alloy fabricated by selective laser melting and casting
Fariborz Vafaee
, Farnaz Firouz
, Parisa Alirezaii
, Kusha Gholamrezaii
and Sara Khazaei
Associate Professor, Department of Prosthodontics, School of Dentistry, Hamadan University of Medical
Sciences, Hamadan, IR Iran
Assistant Professor, Department of Prosthodontics, School of Dentistry, Shahid Beheshti University of
Medical Sciences, Tehran, IR Iran
This study aimed to compare the bond strength of porcelain to cobalt-chromium dental alloy fabricatedby selective
laser melting (SLM) and casting methods.Twelve rectangular barsmeasuring 25x3x0.5 mmwere fabricated of cobalt-
chromium alloy for each of the SLM and casting groupsaccording to ISO9693:1999. Porcelain was appliedat the
center of each bar measuring 3 8 mm with 1 mm thickness. Three-point  exural bond strength test was performed
to assess the bond strength of porcelain to alloy. Data were analyzed and compared between the SLM and casting
groups via Independent sample t-test (alpha=0.05). Mode of failure was also determined by visual inspection of
samples. The mean bond strength of porcelain to SLM alloy (35.26±1.22 MPa) was signi cantly higher than that to
casting alloy (33.21±3.02 MPa) (P<0.05). Most failures in both groups were mixed and no sample showed adhesive
failure.
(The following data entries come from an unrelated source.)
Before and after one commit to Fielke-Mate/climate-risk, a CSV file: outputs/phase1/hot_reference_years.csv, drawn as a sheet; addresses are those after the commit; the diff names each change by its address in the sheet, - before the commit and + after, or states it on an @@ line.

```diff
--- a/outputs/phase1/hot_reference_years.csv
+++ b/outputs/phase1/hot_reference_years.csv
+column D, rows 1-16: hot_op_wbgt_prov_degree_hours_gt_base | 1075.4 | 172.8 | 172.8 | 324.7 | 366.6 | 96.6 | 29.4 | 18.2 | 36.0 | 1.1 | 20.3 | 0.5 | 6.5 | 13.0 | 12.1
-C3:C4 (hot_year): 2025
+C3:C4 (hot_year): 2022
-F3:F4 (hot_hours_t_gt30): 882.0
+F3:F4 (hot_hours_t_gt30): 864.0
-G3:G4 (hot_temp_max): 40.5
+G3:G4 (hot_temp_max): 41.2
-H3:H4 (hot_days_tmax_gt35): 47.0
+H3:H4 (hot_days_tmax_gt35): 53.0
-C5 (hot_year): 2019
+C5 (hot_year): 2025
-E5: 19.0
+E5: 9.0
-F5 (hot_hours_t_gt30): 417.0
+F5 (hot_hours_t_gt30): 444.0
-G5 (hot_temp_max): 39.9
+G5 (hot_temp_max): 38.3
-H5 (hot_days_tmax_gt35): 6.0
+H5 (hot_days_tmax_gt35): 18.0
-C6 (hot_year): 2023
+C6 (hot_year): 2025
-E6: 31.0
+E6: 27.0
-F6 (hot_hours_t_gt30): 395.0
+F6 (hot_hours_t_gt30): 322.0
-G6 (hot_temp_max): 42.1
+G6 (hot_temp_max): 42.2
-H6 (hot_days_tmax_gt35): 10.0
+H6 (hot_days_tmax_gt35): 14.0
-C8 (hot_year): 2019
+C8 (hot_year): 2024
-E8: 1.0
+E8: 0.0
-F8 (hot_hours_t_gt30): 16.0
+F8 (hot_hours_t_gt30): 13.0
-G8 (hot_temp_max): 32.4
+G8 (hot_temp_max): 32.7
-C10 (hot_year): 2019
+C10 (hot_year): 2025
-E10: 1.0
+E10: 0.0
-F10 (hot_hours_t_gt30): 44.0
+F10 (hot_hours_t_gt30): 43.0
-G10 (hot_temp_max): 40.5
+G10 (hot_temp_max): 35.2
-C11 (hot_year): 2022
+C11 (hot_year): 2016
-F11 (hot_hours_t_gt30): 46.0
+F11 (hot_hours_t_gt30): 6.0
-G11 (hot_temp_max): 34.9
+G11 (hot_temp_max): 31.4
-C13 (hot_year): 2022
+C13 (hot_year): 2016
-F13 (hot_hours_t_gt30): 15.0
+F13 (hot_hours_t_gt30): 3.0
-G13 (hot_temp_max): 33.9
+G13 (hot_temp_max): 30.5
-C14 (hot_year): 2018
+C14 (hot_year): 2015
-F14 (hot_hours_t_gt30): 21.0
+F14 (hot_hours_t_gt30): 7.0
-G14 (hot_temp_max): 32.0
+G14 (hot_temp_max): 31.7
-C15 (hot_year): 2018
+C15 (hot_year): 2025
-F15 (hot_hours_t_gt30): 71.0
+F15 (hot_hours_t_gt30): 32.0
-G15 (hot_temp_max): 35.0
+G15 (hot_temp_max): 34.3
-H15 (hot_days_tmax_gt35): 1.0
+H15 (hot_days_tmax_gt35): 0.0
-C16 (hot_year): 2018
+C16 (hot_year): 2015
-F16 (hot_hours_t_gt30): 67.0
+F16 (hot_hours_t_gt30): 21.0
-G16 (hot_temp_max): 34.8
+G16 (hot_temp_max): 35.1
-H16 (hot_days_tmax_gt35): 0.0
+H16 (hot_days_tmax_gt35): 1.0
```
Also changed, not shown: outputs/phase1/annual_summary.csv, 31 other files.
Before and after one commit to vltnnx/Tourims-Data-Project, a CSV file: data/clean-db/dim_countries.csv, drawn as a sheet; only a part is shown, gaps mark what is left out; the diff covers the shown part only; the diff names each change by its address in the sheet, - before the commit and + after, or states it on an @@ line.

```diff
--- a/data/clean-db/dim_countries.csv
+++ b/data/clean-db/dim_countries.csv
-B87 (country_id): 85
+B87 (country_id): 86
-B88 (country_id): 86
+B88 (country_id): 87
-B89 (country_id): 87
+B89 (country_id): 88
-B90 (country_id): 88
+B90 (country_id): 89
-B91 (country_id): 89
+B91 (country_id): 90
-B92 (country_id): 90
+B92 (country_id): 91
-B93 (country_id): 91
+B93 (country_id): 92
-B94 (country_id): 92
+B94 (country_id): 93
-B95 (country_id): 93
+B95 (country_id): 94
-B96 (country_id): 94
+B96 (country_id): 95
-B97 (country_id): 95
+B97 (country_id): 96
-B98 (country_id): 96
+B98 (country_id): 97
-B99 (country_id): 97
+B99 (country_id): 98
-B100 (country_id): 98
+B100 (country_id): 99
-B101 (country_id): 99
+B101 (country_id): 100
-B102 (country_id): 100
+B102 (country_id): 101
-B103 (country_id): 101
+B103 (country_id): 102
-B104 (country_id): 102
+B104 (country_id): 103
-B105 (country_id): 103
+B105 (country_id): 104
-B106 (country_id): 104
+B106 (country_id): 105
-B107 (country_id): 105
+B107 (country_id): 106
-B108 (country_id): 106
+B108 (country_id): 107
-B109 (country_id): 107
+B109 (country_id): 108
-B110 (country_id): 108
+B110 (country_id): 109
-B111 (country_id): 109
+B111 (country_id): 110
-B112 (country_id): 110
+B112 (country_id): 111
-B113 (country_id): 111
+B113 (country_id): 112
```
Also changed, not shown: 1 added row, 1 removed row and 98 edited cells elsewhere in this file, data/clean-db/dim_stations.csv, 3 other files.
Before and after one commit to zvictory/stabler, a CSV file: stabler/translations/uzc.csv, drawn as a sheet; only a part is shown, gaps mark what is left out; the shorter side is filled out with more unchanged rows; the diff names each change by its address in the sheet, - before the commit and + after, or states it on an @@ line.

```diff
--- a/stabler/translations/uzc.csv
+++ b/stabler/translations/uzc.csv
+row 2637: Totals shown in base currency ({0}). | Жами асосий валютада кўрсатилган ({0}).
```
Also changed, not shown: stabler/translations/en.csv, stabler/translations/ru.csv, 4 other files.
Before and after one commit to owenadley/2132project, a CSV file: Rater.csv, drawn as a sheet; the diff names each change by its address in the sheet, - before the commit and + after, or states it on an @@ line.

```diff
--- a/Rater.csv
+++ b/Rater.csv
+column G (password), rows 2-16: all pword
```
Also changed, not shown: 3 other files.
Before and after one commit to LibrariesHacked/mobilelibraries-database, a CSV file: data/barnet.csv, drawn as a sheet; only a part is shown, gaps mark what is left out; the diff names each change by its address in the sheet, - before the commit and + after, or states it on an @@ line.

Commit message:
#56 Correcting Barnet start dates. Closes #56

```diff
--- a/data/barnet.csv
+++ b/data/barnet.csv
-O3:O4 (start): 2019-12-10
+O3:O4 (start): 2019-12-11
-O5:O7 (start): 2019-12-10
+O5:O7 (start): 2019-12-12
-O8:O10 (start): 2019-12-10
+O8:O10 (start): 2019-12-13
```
The SLM metal-ceramic system showed higher bond strength than the required threshold by ISO9693:1999.
Compared to alloys fabricated by the casting method, the SLM method showed higher bond strength to porcelain.
This relatively new technology is promising for dental application and can serve as a suitable alternative to the
conventional casting method for the fabrication of metal-ceramic restorations.
*Corresponding Author:
Received 23
June, 2017
Accepted after revision 24
Sep, 2017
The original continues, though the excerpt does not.